Winner: Giannis Antetokounmpo
Others receiving votes: Bradley Beal, Rudy Gobert, Myles Turner
Rookie of the Year
What a terrible year for rookies. Ben Simmons hasn’t played a game, Brandon Ingram has struggled all year long, and Joel Embiid missed more time with injuries. What we have been left with is a vote between Malcolm Brogdon and Dario Saric. There was early talk about whether or not Embiid’s earth-shattering per 36 numbers would be enough to make up for only 31 games played, but it becomes harder to imagine he will get enough votes as each day passes. Embiid is widely seen as the best rookie that played this year, and I am rooting for him to win, but the low sample size damages his bid. Brogdon has had a solid first year for the upstart Bucks, but is only posting 10 points and 4 rebounds a game. It doesn’t help his case that no player has won the Rookie of the Year while scoring less than 11 points per game. Saric has also played well for the Sixers, and has averaged 13 and 6, not eye-popping statistics by any means, but more impactful than Brogdon’s. In the least intriguing race for the regular season awards, Saric gets the slight edge.
Winner: Dario Saric
Others receiving votes: Malcolm Brogdon, Joel Embiid, Marquese Chriss, Willy Hernangomez

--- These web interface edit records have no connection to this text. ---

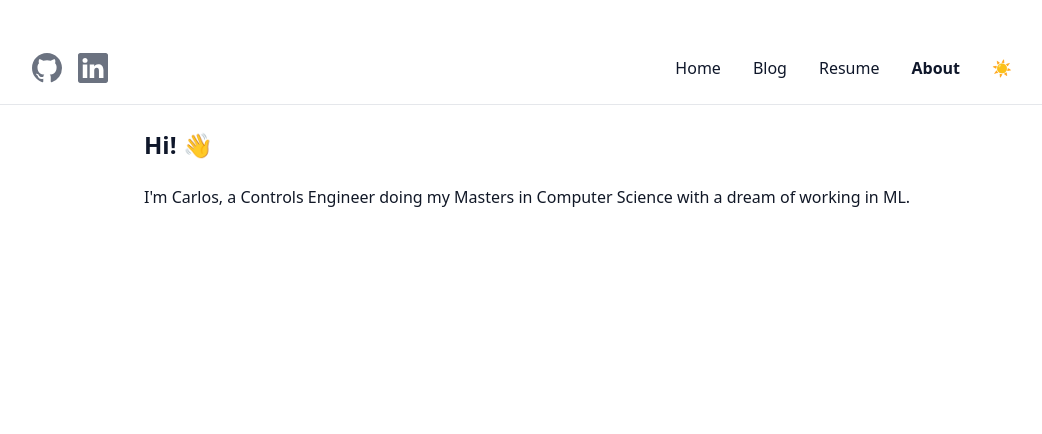
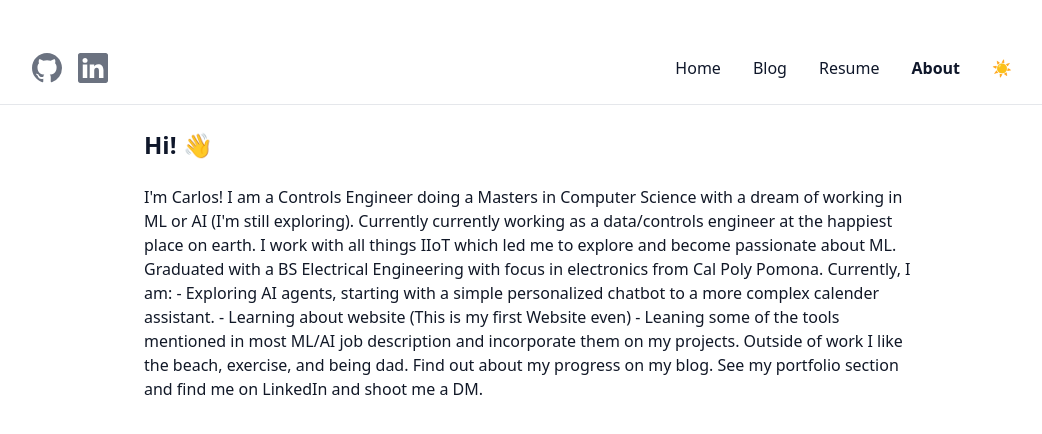
Before and after one commit to CarlitosCodes/CarlitosCodes.github.io, a React (Vite) app: page /links in a window 1280 px wide. Shown: the top 434 px of the page, without its empty margins (112-1154 px from the left). Built offline with nearby package versions, Linux system fonts and the light colour scheme; the HTML template or start-up script is replaced by a standard one.

Commit message:
updated about

```diff
--- a/src/pages/Links.jsx
+++ b/src/pages/Links.jsx
@@ -4,7 +4,24 @@ export default function Links() {
       <section className="max-w-3xl mx-auto space-y-6 text-left">
         <h2 className="text-2xl font-bold !text-left">Hi! 👋️</h2>
         <p className="text-gray-900 dark:text-gray-300 !text-left">
-          I'm Carlos, a Controls Engineer doing my Masters in Computer Science with a dream of working in ML.
+          I'm Carlos! I am a Controls Engineer doing a Masters in Computer Science with a dream of working in ML or AI (I'm still exploring).
+
+          Currently currently working as a data/controls engineer at the happiest place on earth.
+          I work with all things IIoT which led me to explore and become passionate about ML.
+
+          Graduated with a BS Electrical Engineering with focus in electronics from Cal Poly Pomona.
+
+          Currently, I am:
+
+          - Exploring AI agents, starting with a simple personalized chatbot to a more complex calender assistant.
+          - Learning about website (This is my first Website even)
+          - Leaning some of the tools mentioned in most ML/AI job description and incorporate them on my projects.
+
+        Outside of work I like the beach, exercise, and being dad.
+
+        Find out about my progress on my blog.
+        See my portfolio section and find me on LinkedIn and shoot me a DM.
+
         </p>
       </section>
     </main>
```
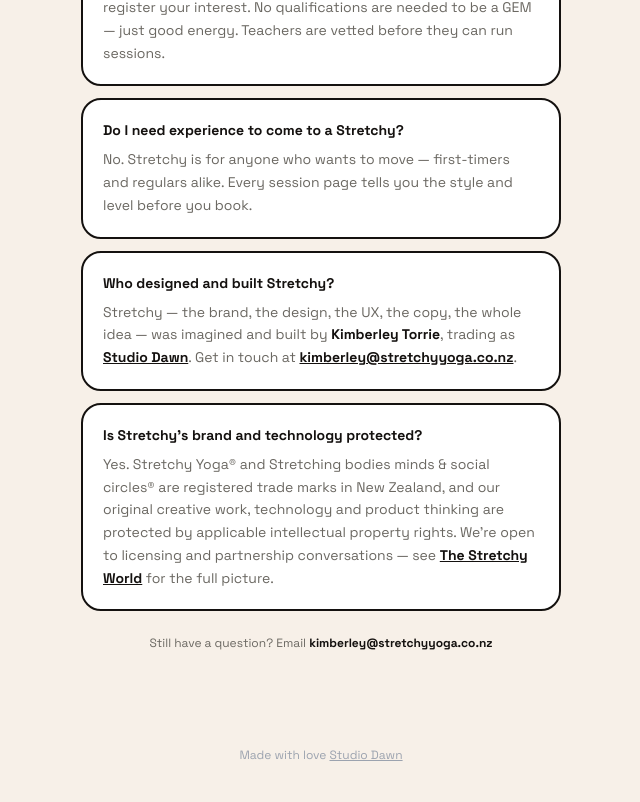
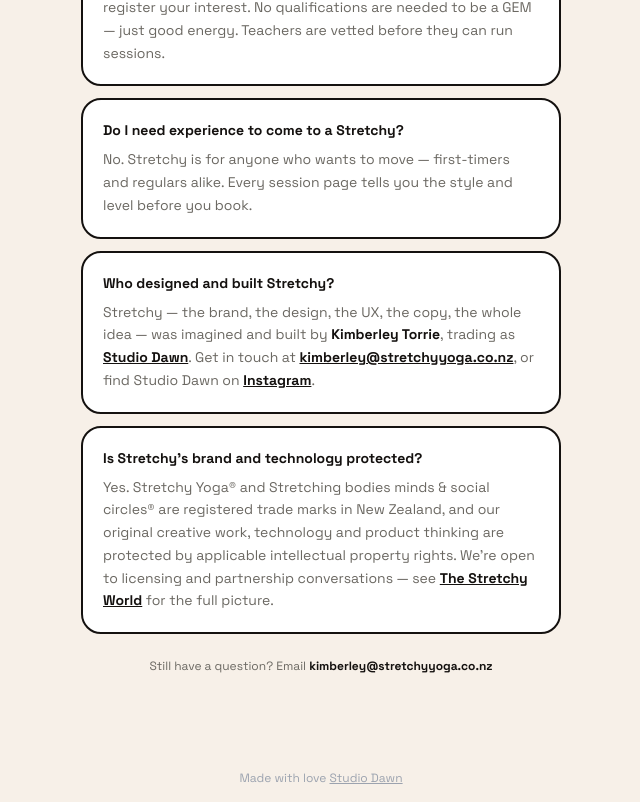
Before and after one commit to kimberley-stretchy/stretchy-app, a Next.js app: page /faq in a window 1280 px wide. Shown: the part 1598-2400 px from the top of the page, without its empty margins (319-959 px from the left). Before the commit the page ends 2377 px from the top, so only its background shows below. Built offline with nearby package versions, Linux system fonts and the light colour scheme; no server answers.

Commit message:
feat: add Studio Dawn Instagram link to FAQ credits
Co-Authored-By: Claude Sonnet 5 <noreply@anthropic.com>
Claude-Session: https://claude.ai/code/session_01UxCtJ58wb3tJLwduhYmQvS

```diff
--- a/app/faq/page.tsx
+++ b/app/faq/page.tsx
@@ -50,14 +50,15 @@ const FAQS = [
   },
   {
     q: "Who designed and built Stretchy?",
-    a: "Stretchy — the brand, the design, the UX, the copy, the whole idea — was imagined and built by Kimberley Torrie, trading as Studio Dawn. Get in touch at kimberley@stretchyyoga.co.nz, or find Studio Dawn at studiodawn.org.",
+    a: "Stretchy — the brand, the design, the UX, the copy, the whole idea — was imagined and built by Kimberley Torrie, trading as Studio Dawn. Get in touch at kimberley@stretchyyoga.co.nz, find Studio Dawn at studiodawn.org, or follow along on Instagram @studiodawn_nz.",
     jsx: (
       <>
         Stretchy — the brand, the design, the UX, the copy, the whole idea — was imagined and built by{" "}
         <strong className="text-ink">Kimberley Torrie</strong>, trading as{" "}
         <a href="https://www.studiodawn.org/" target="_blank" rel="noopener noreferrer" className="text-ink font-bold underline">Studio Dawn</a>.
         Get in touch at{" "}
-        <a href="mailto:kimberley@stretchyyoga.co.nz" className="text-ink font-bold underline">kimberley@stretchyyoga.co.nz</a>.
+        <a href="mailto:kimberley@stretchyyoga.co.nz" className="text-ink font-bold underline">kimberley@stretchyyoga.co.nz</a>, or find Studio Dawn on{" "}
+        <a href="https://www.instagram.com/studiodawn_nz" target="_blank" rel="noopener noreferrer" className="text-ink font-bold underline">Instagram</a>.
       </>
     ),
   },
```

Defensive Player of the Year
Finally, the defensive player of the year. As with all the other awards, this year has provided many deserving players. As previously mentioned, two time defending champ Kawhi Leonard is still the best two way player on the planet and will go down as one of the best defensive players ever. Gobert will receive many votes as well, as the centerpiece leading Utah’s defensive year-long prowess. Big men like Hassan Whiteside and Deandre Jordan will also vulture some votes to possibly finish in the top 5. Paul Millsap may also threaten, and finish in a similar position as his 5th place finish last year. However, this should finally be Draymond Green’s year. With the arrival of Durant, a Draymond who could focus much more energy on defense came, and it has shown in his play. He can still guard anyone from Isaiah Thomas to Anthony Davis and is leading the league in steals. Also consider he’s the main cog in the Warriors machine that is second in defensive efficiency. Given, the Spurs are narrowly above the Warriors in the metric, but Draymond blows away Kawhi in defensive box plus/minus (4.9, a league high, compared to 1.6). It’s finally his time.
Winner: Draymond Green
Others receiving votes: Kawhi Leonard, Rudy Gobert, Hassan Whiteside, Deandre Jordan, Paul Millsap